Tag: product design
It’s a busy start on the design circuit with fairs & events raging left, right and centre. First there was IMM Cologne, Maison et Objet is literally just behind us, while Stockholm Furniture Fair is happening as we speak. But how to keep up with it all? Never fear, Yellowtrace is here! So let’s not beat around the bush – this post is dedicated to the best new gear unveiled at Maison&Objet design fair held in Paris, between 24th and 28th January 2014.
Hello possums! Welcome to the February 2014 edition of Yellowtrace Spotlight – the first one for the year. Boom! In this month’s news you can read about Dion Lee’s first stand alone concept store in Sydney by Akin Creative, Neometro’s Heritage Redevelopment in Fitzroy (VIC), Art Wall by Paul Smith for Maharam Digital Projects, new furniture by young designers STUDIOLAV and XYZ Integrated Architecture, The Edge Design Competition and Comic Book Launch by Matt Huynh.
David Derksen’s Oscillation Plates are decorated under the swing of a pendulum, activated first by a human, then taken over by gravity.
The first major show of the year on the busy annual design circuit, IMM Cologne 2014, is already behind us. The fair presented a whole range of products and trends that will help shape the furniture and interiors for the coming year.
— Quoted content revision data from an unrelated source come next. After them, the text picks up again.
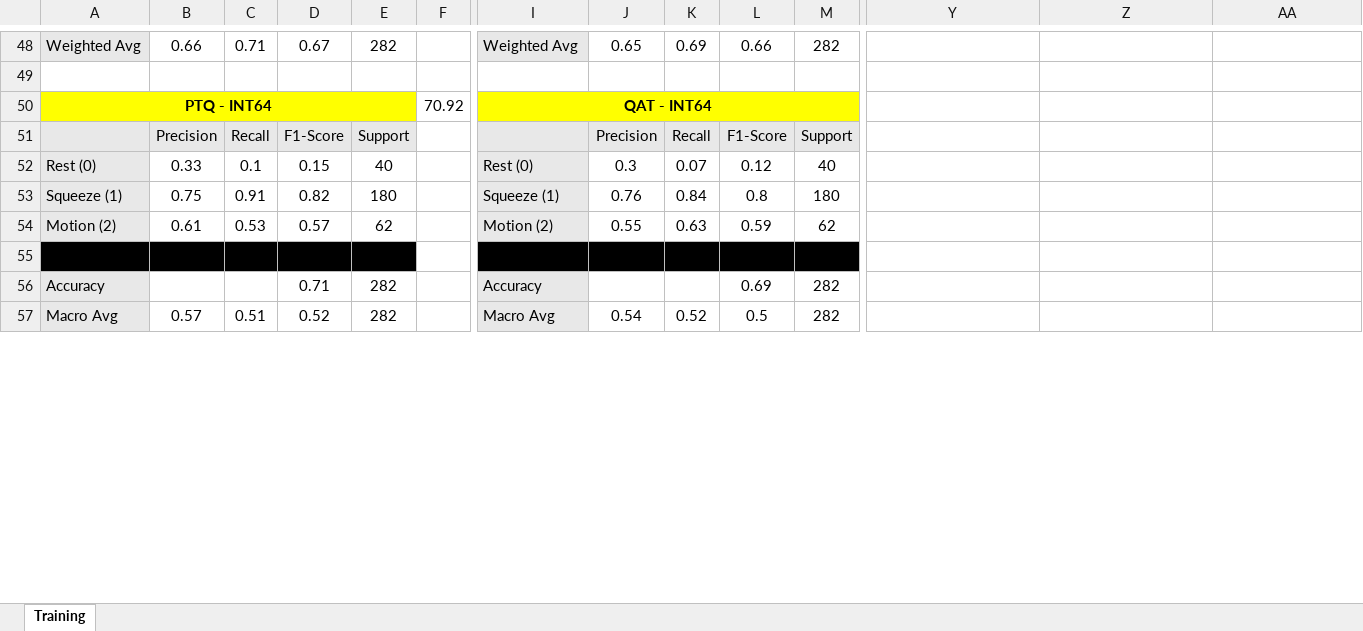
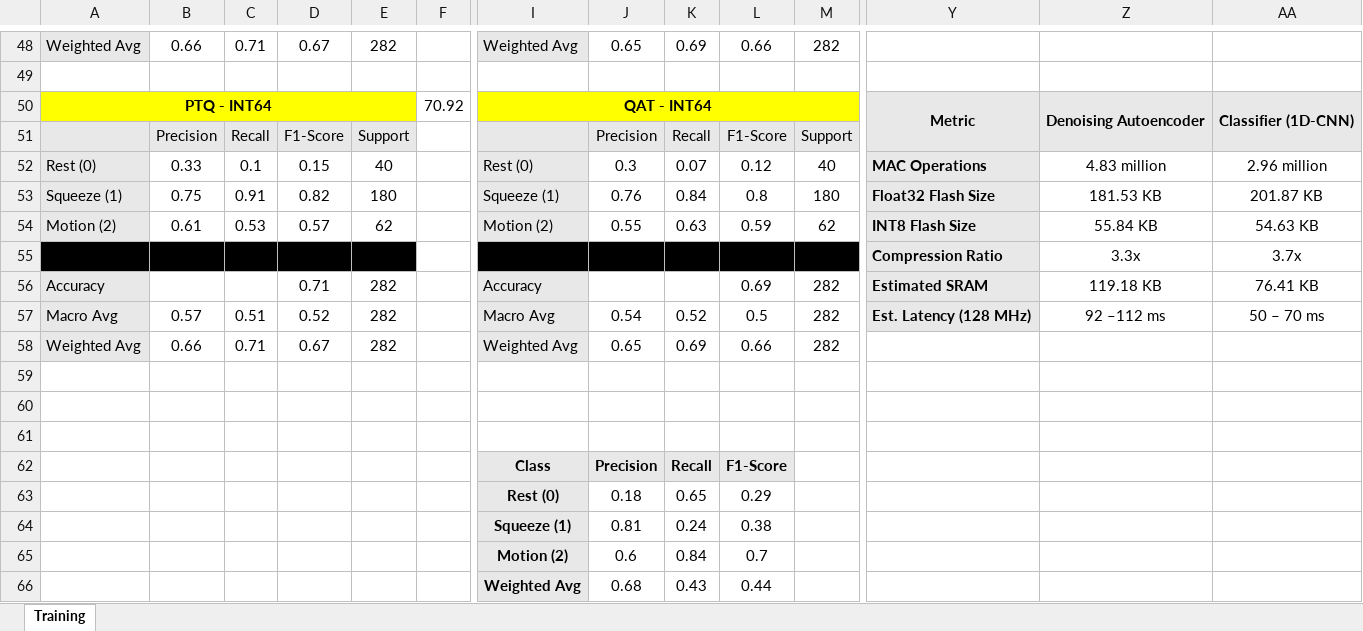
Before and after one commit to Kaveh-Ramezani/202610ELC536501, an Excel workbook: Project/Summary.xlsx, sheet Training, drawn as a sheet; only a part is shown, gaps mark what is left out; values as stored, in another font and other column widths than the file's, no borders; charts and pictures not drawn; addresses are those after the commit; rows hold the shown columns only; the diff covers the shown part only; the diff names each change by its address in the sheet, - before the commit and + after, or states it on an @@ line.

```diff
--- a/Project/Summary.xlsx (sheet Training)
+++ b/Project/Summary.xlsx (sheet Training)
-Y50: (empty)
+Y50: Metric
-Y50:AA51 fill: none
+Y50:AA51 fill: #E8E8E8
+Y50:Y51 merged
-Z50: (empty)
+Z50: Denoising Autoencoder
+Z50:Z51 merged
-AA50: (empty)
+AA50: Classifier (1D-CNN)
+AA50:AA51 merged
-Y52: (empty)
+Y52: MAC Operations
-Y52:Y54 fill: none
+Y52:Y54 fill: #E8E8E8
-Z52: (empty)
+Z52: 4.83 million
-AA52: (empty)
+AA52: 2.96 million
-Y53: (empty)
+Y53: Float32 Flash Size
-Z53: (empty)
+Z53: 181.53 KB
-AA53: (empty)
+AA53: 201.87 KB
-Y54: (empty)
+Y54: INT8 Flash Size
-Z54: (empty)
+Z54: 55.84 KB
-AA54: (empty)
+AA54: 54.63 KB
+row 55:  |  |  |  |  |  |  |  |  |  |  | Compression Ratio | 3.3x | 3.7x
+row 56: Accuracy |  |  | 0.71 | 282 |  | Accuracy |  |  | 0.69 | 282 | Estimated SRAM | 119.18 KB | 76.41 KB
+row 57: Macro Avg | 0.57 | 0.51 | 0.52 | 282 |  | Macro Avg | 0.54 | 0.52 | 0.5 | 282 | Est. Latency (128 MHz) | 92 –112 ms | 50 – 70 ms
+row 58: Weighted Avg | 0.66 | 0.71 | 0.67 | 282 |  | Weighted Avg | 0.65 | 0.69 | 0.66 | 282
-A59:E59 fill: #000000
+A59:E59 fill: none
-I59:M59 fill: #000000
+I59:M59 fill: none
-row 60: Accuracy |  |  | 0.71 | 282 |  | Accuracy |  |  | 0.69 | 282
+row 60: (empty)
-A60:A61 fill: #E8E8E8
+A60:A61 fill: none
-I60:I61 fill: #E8E8E8
+I60:I61 fill: none
-row 61: Macro Avg | 0.57 | 0.51 | 0.52 | 282 |  | Macro Avg | 0.54 | 0.52 | 0.5 | 282
+row 61: (empty)
+row 62:  |  |  |  |  |  | Class | Precision | Recall | F1-Score
+row 63:  |  |  |  |  |  | Rest (0) | 0.18 | 0.65 | 0.29
+row 64:  |  |  |  |  |  | Squeeze (1) | 0.81 | 0.24 | 0.38
+row 65:  |  |  |  |  |  | Motion (2) | 0.6 | 0.84 | 0.7
+row 66:  |  |  |  |  |  | Weighted Avg | 0.68 | 0.43 | 0.44
```
Also changed, not shown: 9 added rows, 11 edited cells and cell formats elsewhere in this sheet, charts or pictures, 25 other files.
The German Design Council organized the 11th edition of the annual D3 Contest at IMM, which showcased the works of design students & up-and-coming talent. Unsurprisingly, this show was of particular interest to us.
Light Container by Spanish designer Martín Azúa is a floating light suspended inside a painted metal basket. “Light is immaterial, but at the same time lamps are also objects. In this case we treat light as something with weight and volume,” says Azúa.
Two Circles Chair by Kebei Li is an “aesthetic study of the contrast between a line and a surface”. Using only rectilinear and circular elements, Li created a highly rational, logical, and mathematical geometry. The designer chose a deep shade of navy to further “flatten” the appearance of the chair, giving the object an almost two-dimentional quality.